Angel watched her go, then turned back to Lindsey, jaw firm. "I don't have time for this," he said.
"C'mon," Lindsey replied, calmer than he'd been during the entire rest of the conversation. "Just let me go. I'll even throw in a piece of advice for free: you know the firm ain't going to sit around and let you use their resources for 'good deeds' resources forever, right? One of those claused employees found me easy enough and sent me straight back at you. Think on that, next time you're doing a 'cost-benefit analysis' of running this place."
Wyndam-Pryce, who'd been calculatedly watching during most of the conversation, closed his eyes at that; it was clear he knew who Lindsey meant without even having to ask. "Lilah," he said, heavily.
A brief silence fell; and in it, the sound of voices carried clearly through the doors, the voices of the vampire and Slayer who'd stalked out earlier. Angel frowned in that direction, took a deep, unnecessary breath, and then let it out in a frustrated sigh. "Damn. Fine, whatever. But if I ever so much as hear your name again...!"
Lindsey raised his hands. "You don't need to say another word," he said, triumphant.
There were still plenty of loose ends to tie up, of course-- though after all that build-up and no actual fighting required, it all felt kind of anticlimactic to Eliot.
Nate put his fake lawyer's hat back on and verified specific language with Gunn, then blustered his way through obnoxious farewells; Hardison set off a cascade of errors in the building's security system as they left and blanked the cameras along the route to the company carpool, to reduce chances they'd be tracked; and they exited the building without further ado. Parker had exfiltrated there and had the rental car waiting... along with another, unexpected passenger.
From the way Lindsey clutched at Eve's hand on the way back to the apartment, Eliot guessed he hadn't expected her to actually choose him over the firm-- and was more attached to her, too, than he'd been willing to admit before. At least she wasn't a four hundred year old vampire.
Between Lindsey, Eve's choice, and the thing still in his pocket, Eliot was about ninety percent sure that they hadn't heard the last of Wolfram and Hart. They'd bought themselves some breathing room, though; and Eliot thought-- or at least hoped-- that his brother would give up the vengeance kick, rather than waste the slightly tarnished slate that had just been returned to him. Regardless, it was up to Lindsey now; Eliot had done everything he could. Or-- almost.
He pressed a copy of the key of his Boston apartment in Lindsey's hand when they dropped he and Eve off on the way back to Eliot's place, and made a mental note to air that grifter idea with Nate after the inevitable 'so, any other secrets we should know about?' conversation.
Black knight, white knight; maybe both designations were too simplistic, after all. Maybe they were both grey knights now-- and for once, Eliot wasn't upset by the comparison. Whatever happened in the future, he had his brother back, and that was worth every moment of the time and tension of the last few days.
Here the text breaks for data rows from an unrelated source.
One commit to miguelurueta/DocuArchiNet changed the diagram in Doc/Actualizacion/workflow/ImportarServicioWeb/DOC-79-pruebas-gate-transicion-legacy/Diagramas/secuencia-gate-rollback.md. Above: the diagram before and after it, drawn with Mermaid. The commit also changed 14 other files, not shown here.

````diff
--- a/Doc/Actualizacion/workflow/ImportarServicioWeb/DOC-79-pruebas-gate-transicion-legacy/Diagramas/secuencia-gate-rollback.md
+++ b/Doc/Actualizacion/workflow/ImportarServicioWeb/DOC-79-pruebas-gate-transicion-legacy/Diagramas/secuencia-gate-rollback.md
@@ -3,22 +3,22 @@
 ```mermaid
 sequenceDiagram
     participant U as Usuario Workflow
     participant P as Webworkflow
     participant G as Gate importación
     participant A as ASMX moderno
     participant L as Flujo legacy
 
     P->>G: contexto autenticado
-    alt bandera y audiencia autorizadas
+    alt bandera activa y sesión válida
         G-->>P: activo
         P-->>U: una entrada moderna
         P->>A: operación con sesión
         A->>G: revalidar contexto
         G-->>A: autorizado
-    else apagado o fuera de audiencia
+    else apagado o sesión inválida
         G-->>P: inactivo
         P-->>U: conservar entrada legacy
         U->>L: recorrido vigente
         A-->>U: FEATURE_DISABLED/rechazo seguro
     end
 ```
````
Hell, he had more than that; whatever impulse had led him to follow Nathan Ford that day nearly a year before had probably been the smartest decision he'd ever made. Enjoyable work, more than enough money, and a team he could trust; what more could a man want?
Well; maybe a challenging woman-- but there was still time to work on that. Eliot made a mental note to have Hardison track down that Summers woman's current address, and set about helping his team pack up the apartment again, whistling to himself as he worked.